microsoft mappoint 2009 cost cheapest microsoft office 2007 small business cheap ms office 2007 standard buy autocad lt 2010 uk buy punch home design architectural series 4000 best price adobe fireworks buy microsoft office for cheap purchase office 2013 standard discount microsoft office 2007 software cheap final cut express upgrade adobe fireworks cs5 mac pricing cheapest office 2010 professional best price visio professional 2003 buy office 2010 student microsoft outlook 2003 price
  • buy ms windows xp sp3 best buy microsoft expression web 2 buy ms office 2007 professional uk cost of ms publisher solidworks oem software how to buy microsoft word 2003 best buy guitar pro rock band cheap 2010 office professional windows 7 pro cheap buy adobe after effects buy act 2008 buy norton ghost 15.0 cd buy cubase le 4 price of ms office 2013 professional in india buy windows 7 activation key

  • You Ask, I Answer: Seaweed

    895835I consider myself an adventurous eater, but other than a few sushi rolls when I go to a Japanese restaurant, I don’t eat much seaweed.

    Whenever I am at Whole Foods, I see a pretty good-size chunk of one aisle devoted to different kinds of dried seaweed.

    What are some ways I can eat them?  Do they offer any real nutrition  benefits or are they healthy just because they are low in calories?

    – Joanna MacKay
    New York, NY

    Seaweed — which is literally available in thousands of varieties — offers an array of flavors, textures, and health benefits.

    All varieties are good sources of B vitamins, calcium, copper, iodine, magnesium, manganese, potassium, vitamin A, vitamin C, vitamin K, and zinc.

    Most varieties also provide substantial amounts of lignans — the compounds found in flaxseed that are linked to decreased cancer risk AND lower LDL (bad) cholesterol levels!

    Nori is the most commonly consumed seaweed, as it is the one used in sushi rolls.  However, many people also like to add a few slivers of nori to salads and soups.

    You can even buy sheets of nori and make home-made vegetable rolls.

    For example, roll up mesclun greens, sliced avocado, sliced mango, and julienned (that’s chef-speak for “thinly sliced”) red peppers in a nori sheet, cut the long roll into round bite-size chunks, drizzle a bit of dressing on top (this peanut-cilantro one complements the flavors fabulously), and you have yourself a fun — and nutritious — lunch!

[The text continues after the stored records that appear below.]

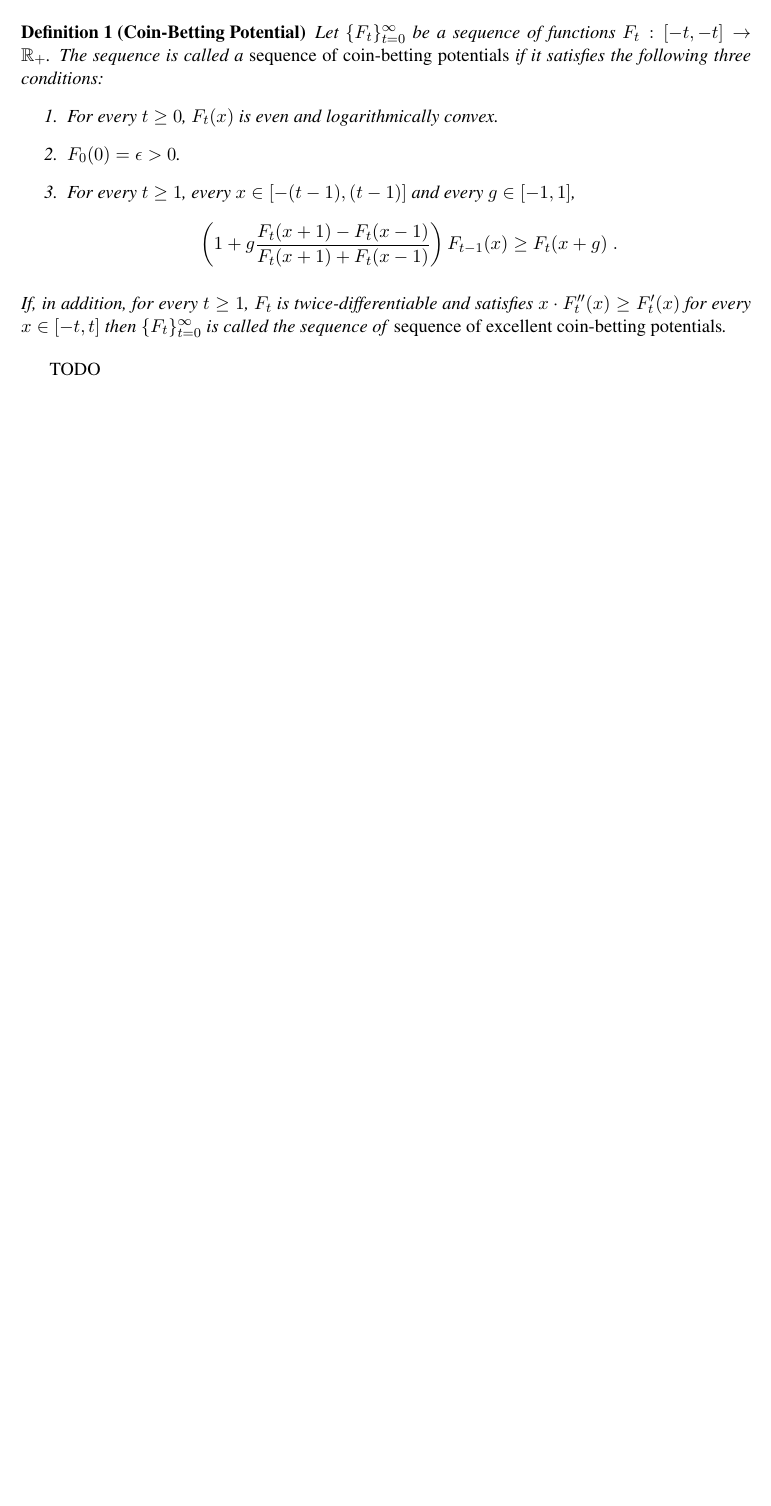
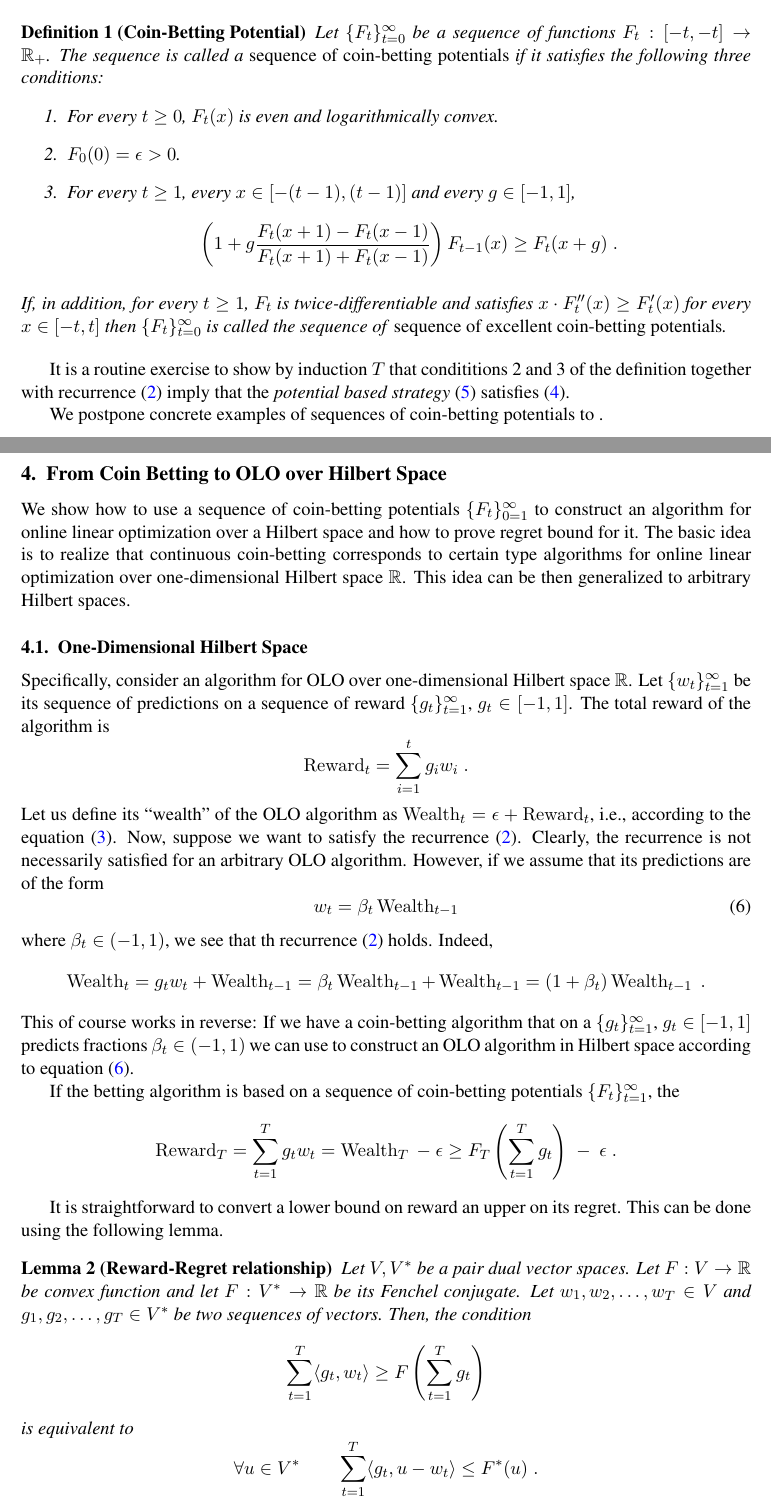
Before and after one commit to DavidPal/coin-betting-and-online-learning, a LaTeX document (main.tex, which reads coin-betting-potentials.tex, reduction-hilbert-space.tex): part of page 3 of 3 before the commit and two parts of pages 3 and 4 of 5 after it, the two joined at a grey line, cut so that both start at the same text, the shorter picture padded with empty space. Compiled offline with pdfLaTeX.

Commit message:
Hilbert OLO section

```diff
--- a/coin-betting-potentials.tex
+++ b/coin-betting-potentials.tex
@@ -39,4 +39,11 @@ $\{F_t\}_{t=0}^\infty$ is called the sequence of \emph{sequence of excellent
 coin-betting potentials}.
 \end{definition}
 
-TODO
+It is a routine exercise to show by induction $T$ that condititions 2 and 3 of
+the definition together with recurrence \eqref{equation:wealth-recurrence}
+imply that the \emph{potential based strategy}
+\eqref{equation:potential-based-strategy} satisfies
+\eqref{equation:wealth-lower-bound-generic}.
+
+We postpone concrete examples of sequences of coin-betting potentials to
+\label{section:kt-estimator}.
--- a/main.tex
+++ b/main.tex
@@ -1,4 +1,5 @@
-\documentclass[anon,12pt]{colt2016} % Anonymized submission
+% \documentclass[anon]{colt2016} % Anonymized submission
+\documentclass{colt2016} % Anonymized submission
 
 \usepackage{amsmath,amssymb}
 \usepackage[nolist]{acronym}
--- /dev/null
+++ b/reduction-hilbert-space.tex
@@ -0,0 +1,55 @@
+\section{From Coin Betting to OLO over Hilbert Space}
+
+We show how to use a sequence of coin-betting potentials $\{F_t\}_{0=1}^\infty$
+to construct an algorithm for online linear optimization over a Hilbert space
+and how to prove regret bound for it. The basic idea is to realize that
+continuous coin-betting corresponds to certain type algorithms
+for online linear optimization over one-dimensional Hilbert space $\R$.
+This idea can be then generalized to arbitrary Hilbert spaces.
+
+\subsection{One-Dimensional Hilbert Space}
+
+Specifically, consider an algorithm for OLO over one-dimensional Hilbert space
+$\R$. Let $\{w_t\}_{t=1}^\infty$ be its sequence of predictions on a sequence
+of reward $\{g_t\}_{t=1}^\infty$, $g_t \in [-1,1]$. The total reward of the algorithm is
+$$
+\Reward_t = \sum_{i=1}^t g_i w_i \; .
+$$
+Let us define its ``wealth'' of the OLO algorithm as $\Wealth_t = \epsilon +
+\Reward_t$, i.e., according to the equation \eqref{equation:reward-wealth}. Now,
+suppose we want to satisfy the recurrence \eqref{equation:wealth-recurrence}.
+Clearly, the recurrence is not necessarily satisfied for an arbitrary
+OLO algorithm. However, if we assume that its predictions are of the form
+\begin{equation}
+\label{equation:one-dimensional-olo}
+w_t = \beta_t \Wealth_{t-1}
+\end{equation}
+where $\beta_t \in (-1,1)$, we see that th recurrence \eqref{equation:wealth-recurrence} holds.
+Indeed,
+$$
+\Wealth_t = g_t w_t + \Wealth_{t-1} = \beta_t \Wealth_{t-1} + \Wealth_{t-1} = (1+\beta_t) \Wealth_{t-1} \; .
+$$
+This of course works in reverse: If we have a coin-betting algorithm that on a
+$\{g_t\}_{t=1}^\infty$, $g_t \in [-1,1]$ predicts fractions $\beta_t \in (-1,1)$
+we can use to construct an OLO algorithm in Hilbert space according to equation
+\eqref{equation:one-dimensional-olo}.
+
+If the betting algorithm is based on a sequence of coin-betting potentials
+$\{F_t\}_{t=1}^\infty$, the
+$$
+\Reward_T = \sum_{t=1}^T g_t w_t = \Wealth_T \ - \ \epsilon \ge F_T\left(\sum_{t=1}^T g_t \right) \ - \ \epsilon \; .
+$$
+
+It is straightforward to convert a lower bound on reward an upper on its regret.
+This can be done using the following lemma.
+\begin{lemma}[Reward-Regret relationship]
+Let $V,V^*$ be a pair dual vector spaces.
+Let $F:V \to \R$ be convex function and let $F:V^* \to \R$ be its Fenchel conjugate.
+Let $w_1, w_2, \dots, w_T \in V$ and $g_1, g_2, \dots, g_T \in V^*$ be two
+sequences of vectors.  Then, the condition
+$$
+\sum_{t=1}^T \langle g_t, w_t \rangle \ge F\left( \sum_{t=1}^T g_t \right)
+$$
+is equivalent to
+$$
+\forall u \in V^* \qquad \sum_{t=1}^T \langle g_t, u - w_t\rangle \le F^*(u) \; .
```
Also changed, not shown: preliminaries.tex (+20 -9 lines), main.tex (20 more changed lines), reduction-hilbert-space.tex (35 more changed lines).
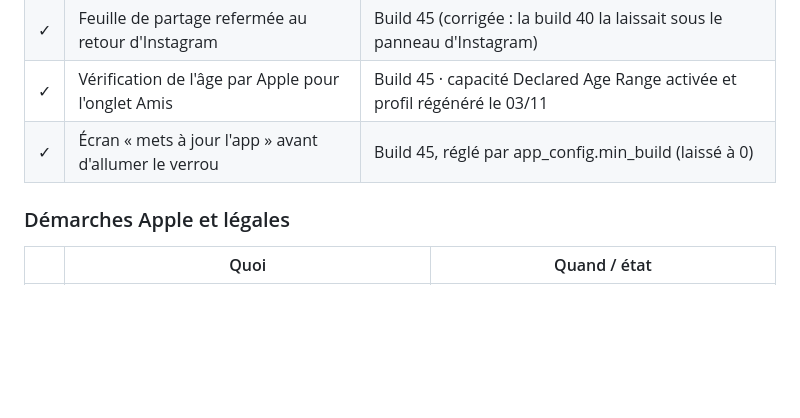
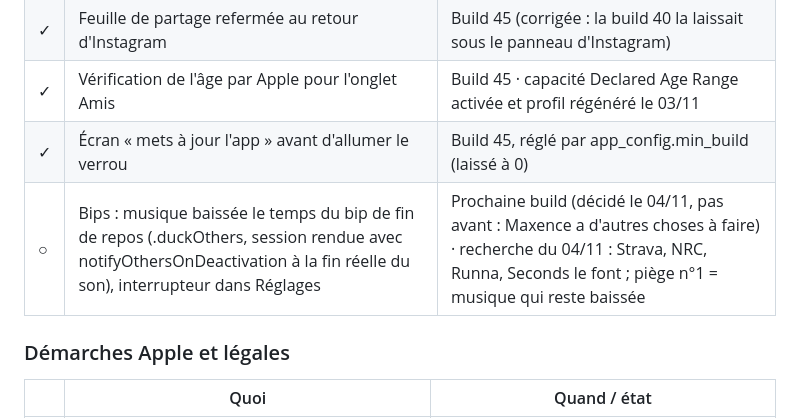
Before and after one commit to Maxencedlff/Muscu, a Markdown page: docs/FEUILLE_DE_ROUTE.md, the part around the change. Rendered like a GitHub page; blank space fills up the shorter version.

Commit message:
Feuille de route : baisse de la musique pendant les bips, pour la prochaine build
Co-Authored-By: Claude Opus 5.5 <noreply@anthropic.com>
Claude-Session: https://claude.ai/code/session_01VJs6PmES6aBrHgyjiUgT1H

```diff
--- a/docs/FEUILLE_DE_ROUTE.md
+++ b/docs/FEUILLE_DE_ROUTE.md
@@ -232,6 +232,7 @@ ppl-v104 = numéro de version du cache de l'app (il monte à chaque changement d
 | ✓ | Feuille de partage refermée au retour d'Instagram     | Build 45 (corrigée : la build 40 la laissait sous le panneau d'Instagram) |
 | ✓ | Vérification de l'âge par Apple pour l'onglet Amis    | Build 45 · capacité Declared Age Range activée et profil régénéré le 03/11 |
 | ✓ | Écran « mets à jour l'app » avant d'allumer le verrou | Build 45, réglé par app_config.min_build (laissé à 0) |
+| ○ | Bips : musique baissée le temps du bip de fin de repos (.duckOthers, session rendue avec notifyOthersOnDeactivation à la fin réelle du son), interrupteur dans Réglages | Prochaine build (décidé le 04/11, pas avant : Maxence a d'autres choses à faire) · recherche du 04/11 : Strava, NRC, Runna, Seconds le font ; piège n°1 = musique qui reste baissée |
 
 ### Démarches Apple et légales
 
```
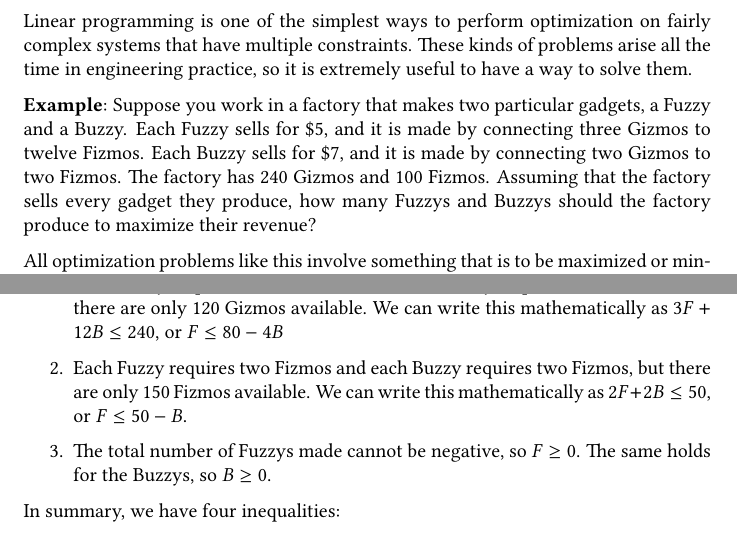
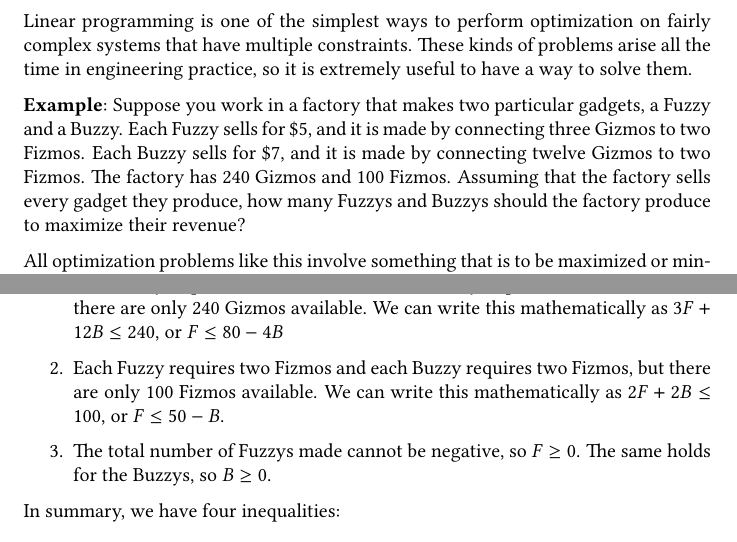
Before and after one commit to jwbullard/materials-labs, a LaTeX document (Online-ThermalProperties/ThermalPropsLab.tex): two parts of pages 6 and 7 of 8, joined at a grey line, cut so that both start at the same text. Compiled offline with pdfLaTeX.

Commit message:
Fixed typos in Thermal Properties lab

```diff
--- a/Online-ThermalProperties/ThermalPropsLab.tex
+++ b/Online-ThermalProperties/ThermalPropsLab.tex
@@ -221,8 +221,8 @@ practice, so it is extremely useful to have a way to solve them.
 
 \textbf{Example}: Suppose you work in a factory that makes two
 particular gadgets, a Fuzzy and a Buzzy.  Each Fuzzy sells for \$5, and it is made by
-connecting three Gizmos to twelve Fizmos.  Each Buzzy sells for \$7, and it is made by
-connecting two Gizmos to two Fizmos.  The factory has 240 Gizmos and 100 Fizmos.
+connecting three Gizmos to two Fizmos.  Each Buzzy sells for \$7, and it is made by
+connecting twelve Gizmos to two Fizmos.  The factory has 240 Gizmos and 100 Fizmos.
 Assuming that the factory sells every gadget they produce, how many Fuzzys and Buzzys
 should the factory produce to maximize their revenue?
 
@@ -257,12 +257,12 @@ This part is sometimes a little trickier to figure out because each constraint m
 be expressed as an inequality.
 Here is a list of the contraints that we see from the problem, written in words:
 \begin{enumerate}
-     \item Each Fuzzy requires three Gizmos and each Buzzy requires two
-         Gizmos, but there are only 120 Gizmos available.  We can write this
+     \item Each Fuzzy requires three Gizmos and each Buzzy requires twelve
+         Gizmos, but there are only 240 Gizmos available.  We can write this
          mathematically as $3F + 12 B \le 240$, or $F \le 80 - 4B$
      \item Each Fuzzy requires two Fizmos and each Buzzy requires two
-         Fizmos, but there are only 150 Fizmos available.  We can write this
-         mathematically as $2F + 2B \le 50$, or $F \le 50 - B$.
+         Fizmos, but there are only 100 Fizmos available.  We can write this
+         mathematically as $2F + 2B \le 100$, or $F \le 50 - B$.
       \item The total number of Fuzzys made cannot be negative, so $F \ge 0$.
          The same holds for the Buzzys, so $B \ge 0$.
 \end{enumerate}
```
Also changed, not shown: Online-ThermalProperties/ThermalPropsLab.pdf.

    In Japan, toasted nori snacks are immensely popular (almost as much as potato chips are in the United States).

    Kombu is a type of seaweed mainly used for stocks, while kelp is often added to soups (like miso) or used in granule form to add fishy flavors to vegetarian items that aim to mimic seafood.

    Arame is used in many savory dishes, including stews and grain-based side dishes, while hijiki is often steamed and consumed as a side dish of its own (one restaurant I frequently establish serves up hijiki as part of a platter alongside brown rice, chickpeas, and stir-fried tofu).

    Dulse is mainly available as granules to add fishy flavors to food, although whole dried dulse can be eaten right out of the bag as a snack or used as a salad topper.

    FYI: most seaweed salads at Japanese restaurants use a combination of seaweeds.  The downside?  They contain a substantial amount of added sugars and oils.  If you want to start your meal with it, keep that in mind and make light entree selections.

    The biggest mistake I come across when it comes to the nutritional aspects of seaweed is the completely erroneous claim that they are a good source of vitamin B12.

    They are NOT.  Seaweed contains B12 analogues — compounds that mimic the vitamin.

    Vegetarians and vegans need to be very mindful of B12 analogues; they attach to B12 receptors in the body, and prevent real B12 in the diet from being absorbed properly!

    Also, since seaweed is very high in iodine, anyone with thyroid issues should first consult with a Registered Dietitian before adding it to their diet on a consistent basis.



    1. Val said on December 26th, 2009

      Today I tried for the first time some Korean Seaweed Snacks…love it! Comes in a little foil package and is called Roasted Seaweed Snack, not as quite as crispy as potato chips but fits the bill when you want something crunchy and a little salty!

    2. Andy Bellatti said on December 26th, 2009

      Right? I LOVE seaweed snacks — don’t feel like I am sacrificing flavor or texture!

    Leave a Reply